Locums can set their own schedules simply by being discriminating in the assignments they accept. With every new assignment comes the opportunity to negotiate a new contract that works in the doctor’s favor. If a doctor cannot work out an acceptable agreement with a given facility, he/she simply moves on to the next assignment.
Scheduling is just one example of the many differences between employment and locum work. A plethora of additional factors are in play, covering everything from office politics to bureaucratic facility policies. The locum stays above all these things because he or she is not employed by any single facility.
Just Ask an Experienced Locum
Any frustrated ER doctor who wants to know what locum work is really like need only ask someone with experience. An excellent piece written by The Hospitalist contributor Dr. Geeta Arora offers a fitting example of some of the stories doctors will hear if they just ask.
Dr. Arora wrote about how she quit medicine following residency because she didn’t want a rigid employer dictating her schedule. She went to work for the NGO sector only to realize that the bureaucratic red tape involved in this sort of employment was not for her. So she turned back to medicine, but this time as a locum.
Arora has been a locum for four years now. She writes that she has never looked back since first deciding to go the locum route because her career now affords her the freedom she always wanted. She controls her own schedule, so she has time to pursue passions like surfing and traveling. And because she is not employed by any particular facility, she avoids all the red tape, bureaucracy, and politics of hospital medicine.
Emergency medicine jobs do not have to be restricting.
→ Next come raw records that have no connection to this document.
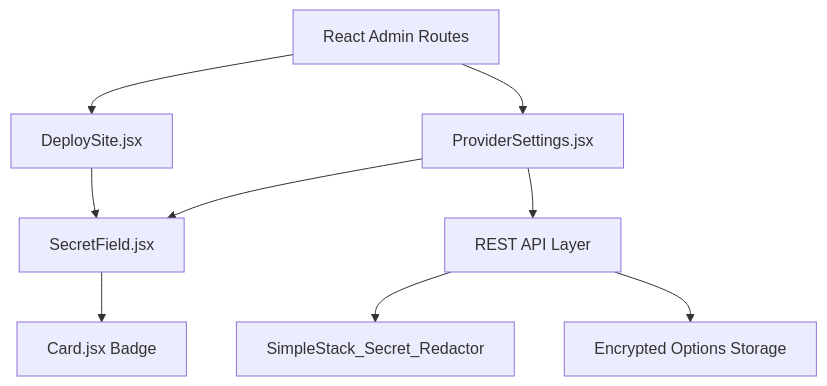
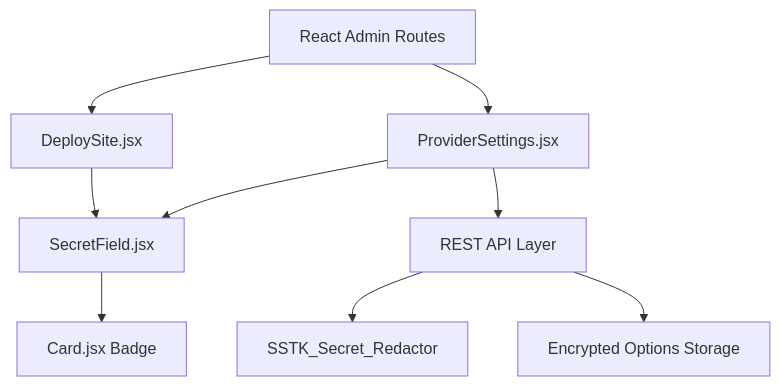
The first of 7 diagrams in .qoder/repowiki/en/content/React Admin Interface/UI Components Library/SecretField Component.md (onedogsolutions/simple-stack), drawn with Mermaid before and after one commit. The commit also changed other lines of this file and 5941 other files, not shown here.

First line of the commit message:
refactor(core): rebrand WPCloudDeploy to Simple Stack with new namespaces and prefixes

````diff
--- a/.qoder/repowiki/en/content/React Admin Interface/UI Components Library/SecretField Component.md
+++ b/.qoder/repowiki/en/content/React Admin Interface/UI Components Library/SecretField Component.md
@@ -44,11 +44,11 @@
 ```mermaid
 graph TB
 UI["React Admin Routes"] --> Deploy["DeploySite.jsx"]
 UI --> Providers["ProviderSettings.jsx"]
 Deploy --> SecretField["SecretField.jsx"]
 Providers --> SecretField
 SecretField --> CardBadge["Card.jsx Badge"]
 Providers --> REST["REST API Layer"]
-REST --> Redactor["SimpleStack_Secret_Redactor"]
+REST --> Redactor["SSTK_Secret_Redactor"]
 REST --> Storage["Encrypted Options Storage"]
 ```
````
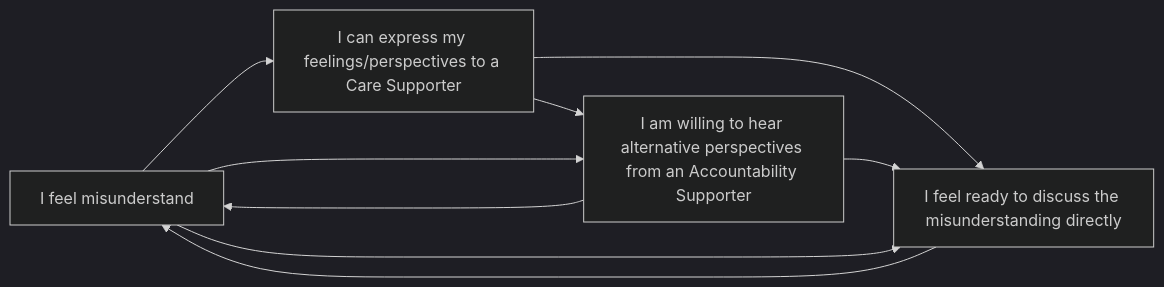
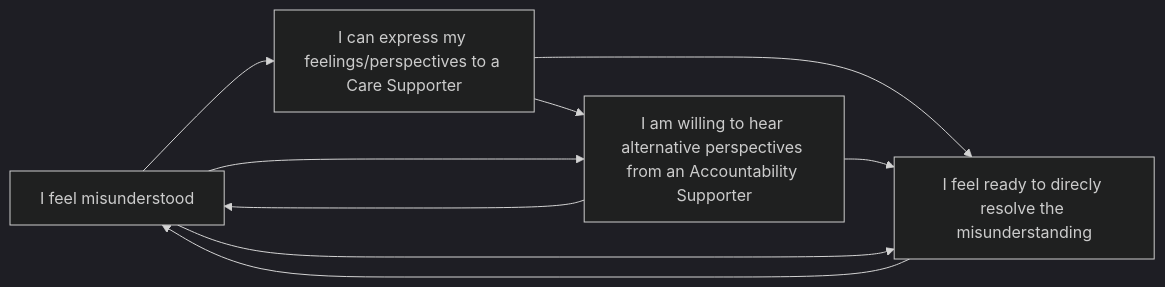
One commit to brassica-collective/handbook changed the diagram in content/brassica/handbook/Howtos/supporter_guidelines.md. Above: the diagram before and after it, drawn with Mermaid (dark theme).

````diff
--- a/content/brassica/handbook/Howtos/supporter_guidelines.md
+++ b/content/brassica/handbook/Howtos/supporter_guidelines.md
@@ -35,8 +35,8 @@
 ```mermaid
 graph LR
-A[I feel misunderstand] --> B[I can express my feelings/perspectives to a Care Supporter] -->D
+A[I feel misunderstood] --> B[I can express my feelings/perspectives to a Care Supporter] -->D
 B --> C[I am willing to hear alternative perspectives from an Accountability Supporter] -->D
 A --> C
 C --> A 
-A--> D[I feel ready to discuss the misunderstanding directly]-->A
+A--> D[I feel ready to direcly resolve the misunderstanding]-->A
 ```
````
If you are an ER doctor looking for little freedom, you might consider going the locum route.